-- About this task --
Set down every record below exactly as it stands, with the pictures omitted.

++++++++++

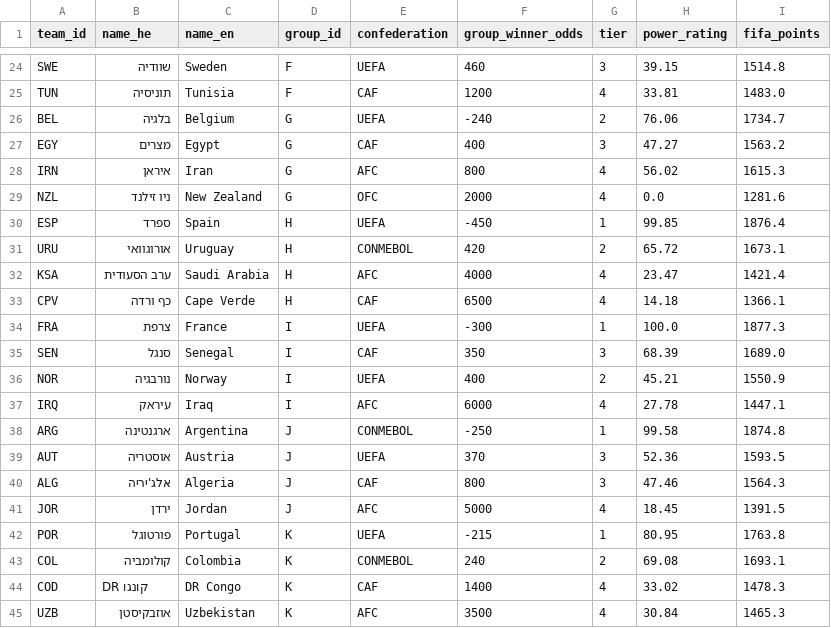
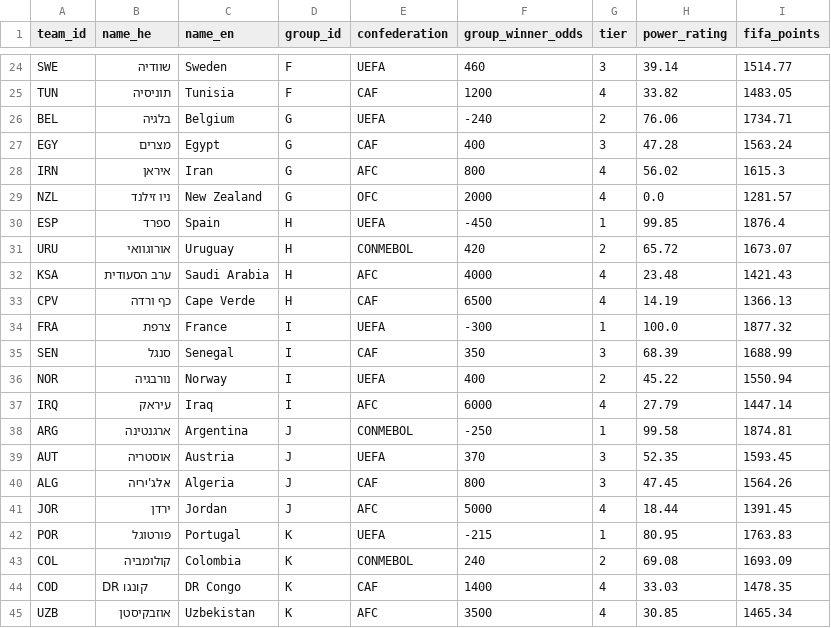
Before and after one commit to Amitro123/World_Cup_2026_prediction_workspace, a CSV file: data/teams.csv, drawn as a sheet; only a part is shown, gaps mark what is left out; the diff covers the shown part only; the diff names each change by its address in the sheet, - before the commit and + after, or states it on an @@ line.

Commit message:
feat: CR4 — official FIFA ranking provenance, packaging, constant documentation
Data accuracy (CR4 2.1/2.6): teams.csv fifa_points now exactly matches the
official FIFA/Coca-Cola Men's Ranking of 1 Apr 2026 (last release before
kickoff; fetched from inside.fifa.com API dateId=id15065). The raw API
response is committed as data/fifa_ranking_20260401.json and
tests/test_fifa_snapshot.py pins every team's rating + the power_rating
rescale to it, so silent drift fails CI. Note: the CR compared against the
Nov 2025 draw snapshot; the repo's values were already the (newer) Apr 2026
release to within +/-0.05 pts — now they are exact and provable.

Model documentation (CR4 2.3/2.6), each verified by holdout sweep:
- DC_RHO=-0.06: measured Brier across [0,-0.13] spans 0.0016 (<< ~0.03 SE);
  value documented as a deliberate half-literature choice, not a fit.
- MIN_LAMBDA=0.18: floor never binds on the 294-match holdout (identical
  metrics 0.05..0.25); CR's 0.10 suggestion tested, no effect, kept 0.18.
- TOTAL_STRENGTH=0.0: CR's stage-split hypothesis tested — group-stage corr
  is -0.21 (n=48), knockout +0.03; refuted, stays flat.

Monte-Carlo (CR4 P1-8): pinned N_SIMS=2000 / DEFAULT_SEED=2026 in
knockout.py, README documents the +/-pp CI column and the >=100k guidance
for long-tail title odds.

Packaging (CR4 P0): MIT LICENSE; requirements.txt and pyproject pinned to
validated versions (pandas 2.2.x, streamlit 1.37.x, openpyxl 3.1.x).

201 tests pass; ruff + mypy --strict src/engine.py clean; all 5 holdouts
leakage-free; pooled skill vs uniform +13.5% (95% CI +8.4..+18.8).

```diff
--- a/data/teams.csv
+++ b/data/teams.csv
-H24 (power_rating): 39.15
+H24 (power_rating): 39.14
-I24 (fifa_points): 1514.8
+I24 (fifa_points): 1514.77
-H25 (power_rating): 33.81
+H25 (power_rating): 33.82
-I25 (fifa_points): 1483.0
+I25 (fifa_points): 1483.05
-I26 (fifa_points): 1734.7
+I26 (fifa_points): 1734.71
-H27 (power_rating): 47.27
+H27 (power_rating): 47.28
-I27 (fifa_points): 1563.2
+I27 (fifa_points): 1563.24
-I29 (fifa_points): 1281.6
+I29 (fifa_points): 1281.57
-I31 (fifa_points): 1673.1
+I31 (fifa_points): 1673.07
-H32 (power_rating): 23.47
+H32 (power_rating): 23.48
-I32 (fifa_points): 1421.4
+I32 (fifa_points): 1421.43
-H33 (power_rating): 14.18
+H33 (power_rating): 14.19
-I33 (fifa_points): 1366.1
+I33 (fifa_points): 1366.13
-I34 (fifa_points): 1877.3
+I34 (fifa_points): 1877.32
-I35 (fifa_points): 1689.0
+I35 (fifa_points): 1688.99
-H36 (power_rating): 45.21
+H36 (power_rating): 45.22
-I36 (fifa_points): 1550.9
+I36 (fifa_points): 1550.94
-H37 (power_rating): 27.78
+H37 (power_rating): 27.79
-I37 (fifa_points): 1447.1
+I37 (fifa_points): 1447.14
-I38 (fifa_points): 1874.8
+I38 (fifa_points): 1874.81
-H39 (power_rating): 52.36
+H39 (power_rating): 52.35
-I39 (fifa_points): 1593.5
+I39 (fifa_points): 1593.45
-H40 (power_rating): 47.46
+H40 (power_rating): 47.45
-I40 (fifa_points): 1564.3
+I40 (fifa_points): 1564.26
-H41 (power_rating): 18.45
+H41 (power_rating): 18.44
-I41 (fifa_points): 1391.5
+I41 (fifa_points): 1391.45
-I42 (fifa_points): 1763.8
+I42 (fifa_points): 1763.83
-I43 (fifa_points): 1693.1
+I43 (fifa_points): 1693.09
-H44 (power_rating): 33.02
+H44 (power_rating): 33.03
-I44 (fifa_points): 1478.3
+I44 (fifa_points): 1478.35
-H45 (power_rating): 30.84
+H45 (power_rating): 30.85
-I45 (fifa_points): 1465.3
+I45 (fifa_points): 1465.34
```
Also changed, not shown: 39 edited cells elsewhere in this file, 10 other files.
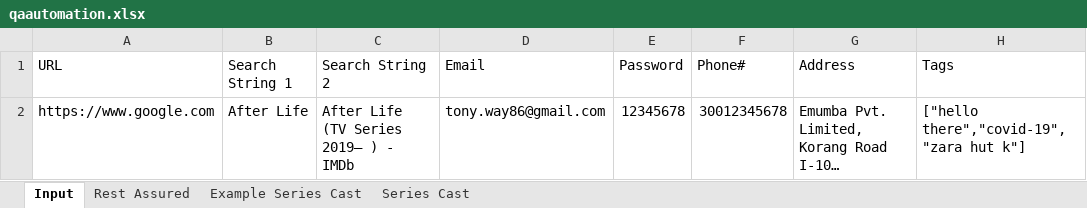
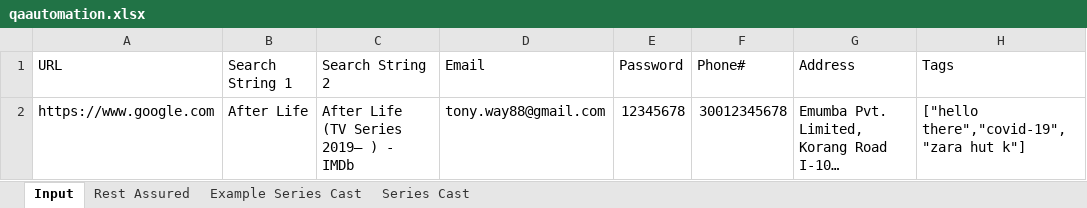
Before and after one commit to MHamza-Y/qa-automation-test-java, an Excel workbook: target/test-classes/qaautomation.xlsx, sheet Input, drawn as a sheet; only a part is shown; long unchanged cells end in …; values as stored, in another font and other column widths than the file's, no borders; the diff names each change by its address in the sheet, - before the commit and + after, or states it on an @@ line.

```diff
--- a/target/test-classes/qaautomation.xlsx (sheet Input)
+++ b/target/test-classes/qaautomation.xlsx (sheet Input)
-D2 (Email): tony.way86@gmail.com
+D2 (Email): tony.way88@gmail.com
```
Also changed, not shown: sheet Rest Assured, 15 other files.
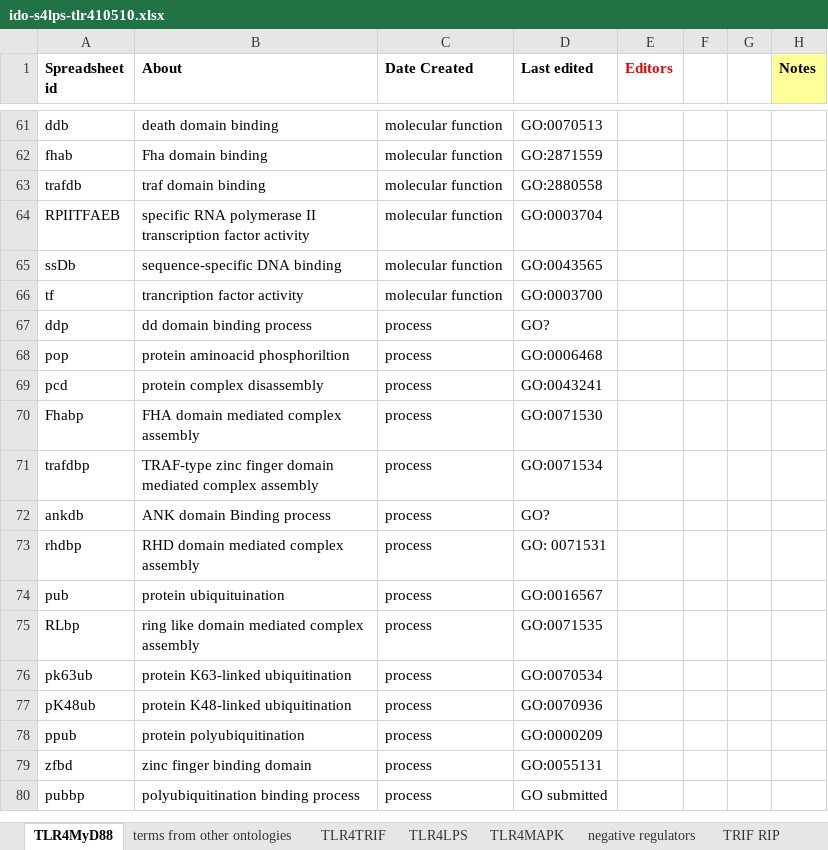
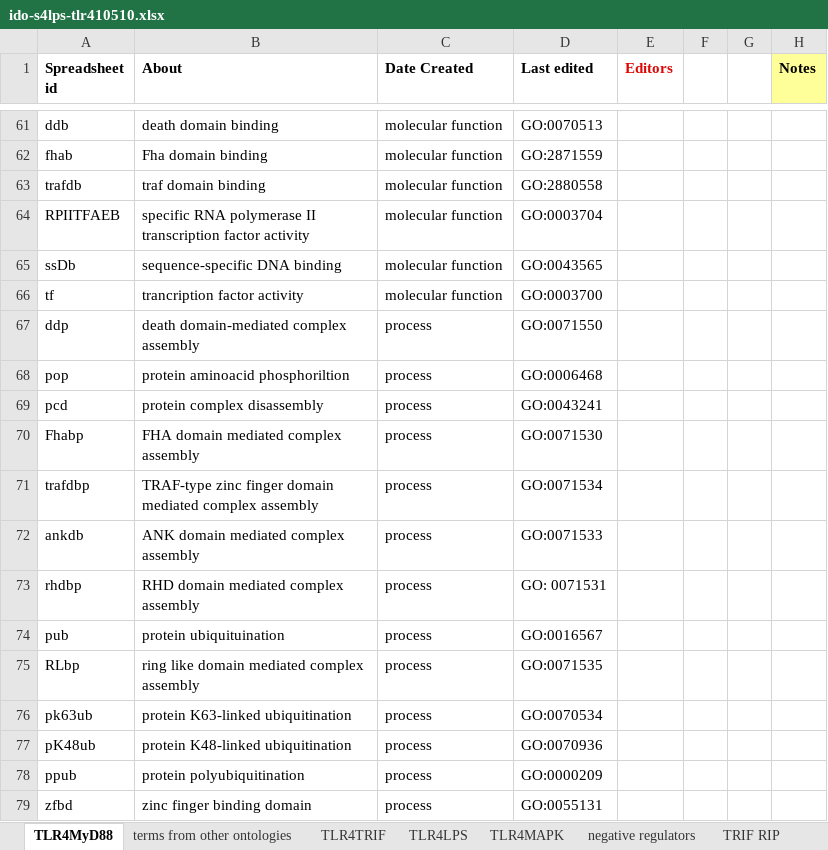
Before and after one commit to GreatStuff660/infectious-disease-ontology, an Excel workbook: src/ontology/immunology/ido-s4lps-tlr410510.xlsx, sheet TLR4MyD88, drawn as a sheet; only a part is shown, gaps mark what is left out; the shorter side is filled out with more unchanged rows; values as stored, in another font and other column widths than the file's, no borders; the diff names each change by its address in the sheet, - before the commit and + after, or states it on an @@ line.

Commit message:
added other GO IDs for domain

```diff
--- a/src/ontology/immunology/ido-s4lps-tlr410510.xlsx (sheet TLR4MyD88)
+++ b/src/ontology/immunology/ido-s4lps-tlr410510.xlsx (sheet TLR4MyD88)
-B67 (About): dd domain binding process
+B67 (About): death domain-mediated complex assembly
-D67 (Last edited): GO?
+D67 (Last edited): GO:0071550
-B72 (About): ANK domain Binding process
+B72 (About): ANK domain mediated complex assembly
-D72 (Last edited): GO?
+D72 (Last edited): GO:0071533
```
Also changed, not shown: sheet TLR4MAPK, sheet TRIF RIP, sheet TLR4LPS, sheet inhibitions, sheet TLR4TRIF.
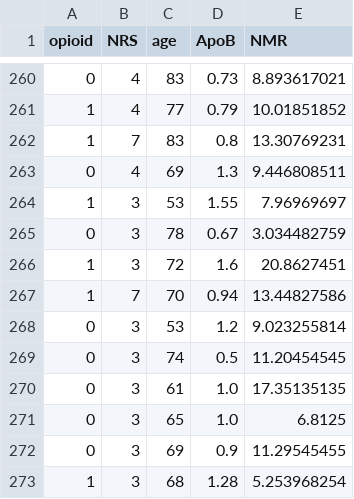
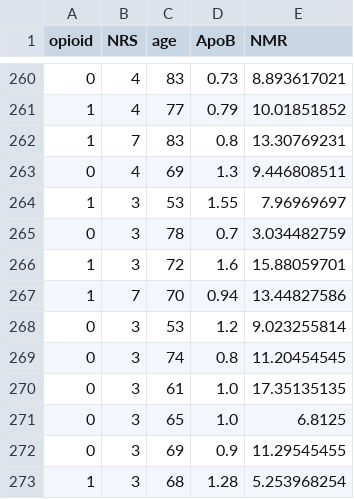
Before and after one commit to stolei/zoster-pain-predictor, a CSV file: X_test.csv, drawn as a sheet; only a part is shown, gaps mark what is left out; the diff covers the shown part only.

```diff
--- a/X_test.csv
+++ b/X_test.csv
@@ -264,7 +264,7 @@ opioid,NRS,age,ApoB,NMR
 1,3,53,1.55,7.96969697
-0,3,78,0.67,3.034482759
-1,3,72,1.6,20.8627451
+0,3,78,0.7,3.034482759
+1,3,72,1.6,15.88059701
 1,7,70,0.94,13.44827586
 0,3,53,1.2,9.023255814
-0,3,74,0.5,11.20454545
+0,3,74,0.8,11.20454545
 0,3,61,1.0,17.35135135
```
Also changed, not shown: 72 edited cells elsewhere in this file, 2 other files.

++++++++++

-- Task solution --
Before and after one commit to Amitro123/World_Cup_2026_prediction_workspace, a CSV file: data/teams.csv, drawn as a sheet; only a part is shown, gaps mark what is left out; the diff covers the shown part only; the diff names each change by its address in the sheet, - before the commit and + after, or states it on an @@ line.

Commit message:
feat: CR4 — official FIFA ranking provenance, packaging, constant documentation
Data accuracy (CR4 2.1/2.6): teams.csv fifa_points now exactly matches the
official FIFA/Coca-Cola Men's Ranking of 1 Apr 2026 (last release before
kickoff; fetched from inside.fifa.com API dateId=id15065). The raw API
response is committed as data/fifa_ranking_20260401.json and
tests/test_fifa_snapshot.py pins every team's rating + the power_rating
rescale to it, so silent drift fails CI. Note: the CR compared against the
Nov 2025 draw snapshot; the repo's values were already the (newer) Apr 2026
release to within +/-0.05 pts — now they are exact and provable.

Model documentation (CR4 2.3/2.6), each verified by holdout sweep:
- DC_RHO=-0.06: measured Brier across [0,-0.13] spans 0.0016 (<< ~0.03 SE);
  value documented as a deliberate half-literature choice, not a fit.
- MIN_LAMBDA=0.18: floor never binds on the 294-match holdout (identical
  metrics 0.05..0.25); CR's 0.10 suggestion tested, no effect, kept 0.18.
- TOTAL_STRENGTH=0.0: CR's stage-split hypothesis tested — group-stage corr
  is -0.21 (n=48), knockout +0.03; refuted, stays flat.

Monte-Carlo (CR4 P1-8): pinned N_SIMS=2000 / DEFAULT_SEED=2026 in
knockout.py, README documents the +/-pp CI column and the >=100k guidance
for long-tail title odds.

Packaging (CR4 P0): MIT LICENSE; requirements.txt and pyproject pinned to
validated versions (pandas 2.2.x, streamlit 1.37.x, openpyxl 3.1.x).

201 tests pass; ruff + mypy --strict src/engine.py clean; all 5 holdouts
leakage-free; pooled skill vs uniform +13.5% (95% CI +8.4..+18.8).

```diff
--- a/data/teams.csv
+++ b/data/teams.csv
-H24 (power_rating): 39.15
+H24 (power_rating): 39.14
-I24 (fifa_points): 1514.8
+I24 (fifa_points): 1514.77
-H25 (power_rating): 33.81
+H25 (power_rating): 33.82
-I25 (fifa_points): 1483.0
+I25 (fifa_points): 1483.05
-I26 (fifa_points): 1734.7
+I26 (fifa_points): 1734.71
-H27 (power_rating): 47.27
+H27 (power_rating): 47.28
-I27 (fifa_points): 1563.2
+I27 (fifa_points): 1563.24
-I29 (fifa_points): 1281.6
+I29 (fifa_points): 1281.57
-I31 (fifa_points): 1673.1
+I31 (fifa_points): 1673.07
-H32 (power_rating): 23.47
+H32 (power_rating): 23.48
-I32 (fifa_points): 1421.4
+I32 (fifa_points): 1421.43
-H33 (power_rating): 14.18
+H33 (power_rating): 14.19
-I33 (fifa_points): 1366.1
+I33 (fifa_points): 1366.13
-I34 (fifa_points): 1877.3
+I34 (fifa_points): 1877.32
-I35 (fifa_points): 1689.0
+I35 (fifa_points): 1688.99
-H36 (power_rating): 45.21
+H36 (power_rating): 45.22
-I36 (fifa_points): 1550.9
+I36 (fifa_points): 1550.94
-H37 (power_rating): 27.78
+H37 (power_rating): 27.79
-I37 (fifa_points): 1447.1
+I37 (fifa_points): 1447.14
-I38 (fifa_points): 1874.8
+I38 (fifa_points): 1874.81
-H39 (power_rating): 52.36
+H39 (power_rating): 52.35
-I39 (fifa_points): 1593.5
+I39 (fifa_points): 1593.45
-H40 (power_rating): 47.46
+H40 (power_rating): 47.45
-I40 (fifa_points): 1564.3
+I40 (fifa_points): 1564.26
-H41 (power_rating): 18.45
+H41 (power_rating): 18.44
-I41 (fifa_points): 1391.5
+I41 (fifa_points): 1391.45
-I42 (fifa_points): 1763.8
+I42 (fifa_points): 1763.83
-I43 (fifa_points): 1693.1
+I43 (fifa_points): 1693.09
-H44 (power_rating): 33.02
+H44 (power_rating): 33.03
-I44 (fifa_points): 1478.3
+I44 (fifa_points): 1478.35
-H45 (power_rating): 30.84
+H45 (power_rating): 30.85
-I45 (fifa_points): 1465.3
+I45 (fifa_points): 1465.34
```
Also changed, not shown: 39 edited cells elsewhere in this file, 10 other files.
Before and after one commit to MHamza-Y/qa-automation-test-java, an Excel workbook: target/test-classes/qaautomation.xlsx, sheet Input, drawn as a sheet; only a part is shown; long unchanged cells end in …; values as stored, in another font and other column widths than the file's, no borders; the diff names each change by its address in the sheet, - before the commit and + after, or states it on an @@ line.

```diff
--- a/target/test-classes/qaautomation.xlsx (sheet Input)
+++ b/target/test-classes/qaautomation.xlsx (sheet Input)
-D2 (Email): tony.way86@gmail.com
+D2 (Email): tony.way88@gmail.com
```
Also changed, not shown: sheet Rest Assured, 15 other files.
Before and after one commit to GreatStuff660/infectious-disease-ontology, an Excel workbook: src/ontology/immunology/ido-s4lps-tlr410510.xlsx, sheet TLR4MyD88, drawn as a sheet; only a part is shown, gaps mark what is left out; the shorter side is filled out with more unchanged rows; values as stored, in another font and other column widths than the file's, no borders; the diff names each change by its address in the sheet, - before the commit and + after, or states it on an @@ line.

Commit message:
added other GO IDs for domain

```diff
--- a/src/ontology/immunology/ido-s4lps-tlr410510.xlsx (sheet TLR4MyD88)
+++ b/src/ontology/immunology/ido-s4lps-tlr410510.xlsx (sheet TLR4MyD88)
-B67 (About): dd domain binding process
+B67 (About): death domain-mediated complex assembly
-D67 (Last edited): GO?
+D67 (Last edited): GO:0071550
-B72 (About): ANK domain Binding process
+B72 (About): ANK domain mediated complex assembly
-D72 (Last edited): GO?
+D72 (Last edited): GO:0071533
```
Also changed, not shown: sheet TLR4MAPK, sheet TRIF RIP, sheet TLR4LPS, sheet inhibitions, sheet TLR4TRIF.
Before and after one commit to stolei/zoster-pain-predictor, a CSV file: X_test.csv, drawn as a sheet; only a part is shown, gaps mark what is left out; the diff covers the shown part only.

```diff
--- a/X_test.csv
+++ b/X_test.csv
@@ -264,7 +264,7 @@ opioid,NRS,age,ApoB,NMR
 1,3,53,1.55,7.96969697
-0,3,78,0.67,3.034482759
-1,3,72,1.6,20.8627451
+0,3,78,0.7,3.034482759
+1,3,72,1.6,15.88059701
 1,7,70,0.94,13.44827586
 0,3,53,1.2,9.023255814
-0,3,74,0.5,11.20454545
+0,3,74,0.8,11.20454545
 0,3,61,1.0,17.35135135
```
Also changed, not shown: 72 edited cells elsewhere in this file, 2 other files.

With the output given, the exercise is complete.